[REVIEW,03/26] signal/arm64: Use force_sig not force_sig_fault for SIGKILL

Submitted by Eric W. Biederman on May 23, 2019, 12:38 a.m.

Details

Message ID 20190523003916.20726-4-ebiederm@xmission.com
State New
Series "signal: Remove task argument from force_sig_info"
Headers show

Commit Message

Eric W. Biederman May 23, 2019, 12:38 a.m.
It really only matters to debuggers but the SIGKILL does not have any
si_codes that use the fault member of the siginfo union.  Correct this
the simple way and call force_sig instead of force_sig_fault when the
signal is SIGKILL.

Cc: stable@vger.kernel.org
Cc: Dave Martin <Dave.Martin@arm.com>
Cc: James Morse <james.morse@arm.com>
Cc: Will Deacon <will.deacon@arm.com>
Fixes: af40ff687bc9 ("arm64: signal: Ensure si_code is valid for all fault signals")
Signed-off-by: "Eric W. Biederman" <ebiederm@xmission.com>
---
 arch/arm64/kernel/traps.c | 5 +++++
 1 file changed, 5 insertions(+)

Patch hide | download patch | download mbox

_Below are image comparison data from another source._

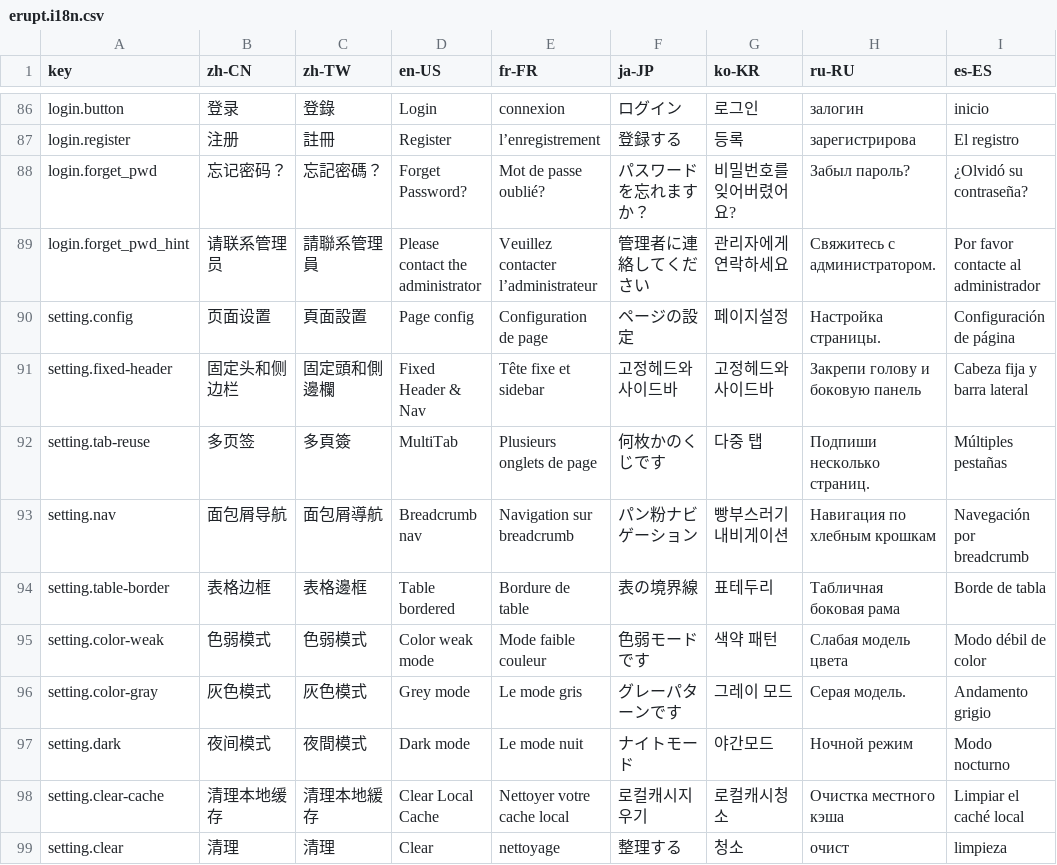
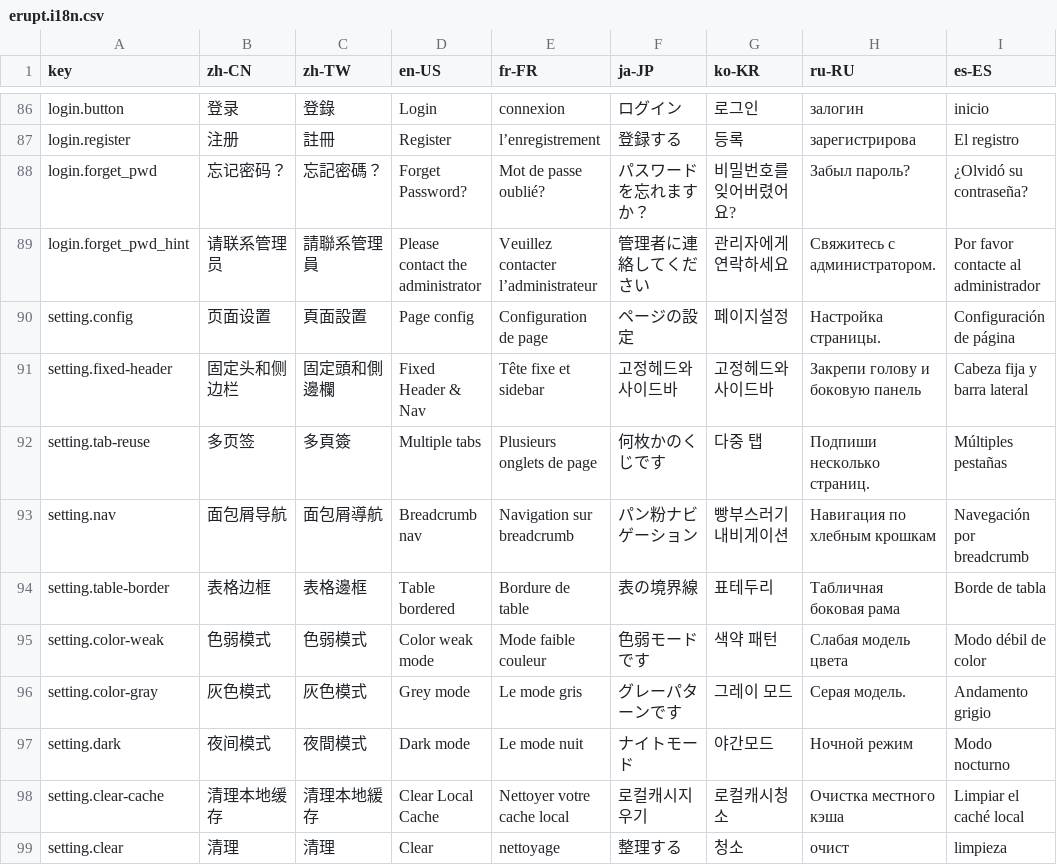
Before and after one commit to erupts/erupt-web, a CSV file: src/erupt.i18n.csv, drawn as a sheet; only a part is shown, gaps mark what is left out; the diff names each change by its address in the sheet, - before the commit and + after, or states it on an @@ line.

Commit message:
optimize i18n

```diff
--- a/src/erupt.i18n.csv
+++ b/src/erupt.i18n.csv
-D92 (en-US): MultiTab
+D92 (en-US): Multiple tabs
```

diff --git a/arch/arm64/kernel/traps.c b/arch/arm64/kernel/traps.c
index ade32046f3fe..0feb17bdcaa0 100644
--- a/arch/arm64/kernel/traps.c
+++ b/arch/arm64/kernel/traps.c
@@ -282,6 +282,11 @@  void arm64_notify_die(const char *str, struct pt_regs *regs,
 		current->thread.fault_address = 0;
 		current->thread.fault_code = err;
 
+		if (signo == SIGKILL) {
+			arm64_show_signal(signo, str);
+			force_sig(signo, current);
+			return;
+		}
 		arm64_force_sig_fault(signo, sicode, addr, str);
 	} else {
 		die(str, regs, err);

Comments

Will Deacon May 23, 2019, 10:17 a.m.
On Wed, May 22, 2019 at 07:38:53PM -0500, Eric W. Biederman wrote:
> It really only matters to debuggers but the SIGKILL does not have any
> si_codes that use the fault member of the siginfo union.  Correct this
> the simple way and call force_sig instead of force_sig_fault when the
> signal is SIGKILL.
> 
> Cc: stable@vger.kernel.org
> Cc: Dave Martin <Dave.Martin@arm.com>
> Cc: James Morse <james.morse@arm.com>
> Cc: Will Deacon <will.deacon@arm.com>
> Fixes: af40ff687bc9 ("arm64: signal: Ensure si_code is valid for all fault signals")
> Signed-off-by: "Eric W. Biederman" <ebiederm@xmission.com>
> ---
>  arch/arm64/kernel/traps.c | 5 +++++
>  1 file changed, 5 insertions(+)
> 
> diff --git a/arch/arm64/kernel/traps.c b/arch/arm64/kernel/traps.c
> index ade32046f3fe..0feb17bdcaa0 100644
> --- a/arch/arm64/kernel/traps.c
> +++ b/arch/arm64/kernel/traps.c
> @@ -282,6 +282,11 @@ void arm64_notify_die(const char *str, struct pt_regs *regs,
>  		current->thread.fault_address = 0;
>  		current->thread.fault_code = err;
>  
> +		if (signo == SIGKILL) {
> +			arm64_show_signal(signo, str);
> +			force_sig(signo, current);
> +			return;
> +		}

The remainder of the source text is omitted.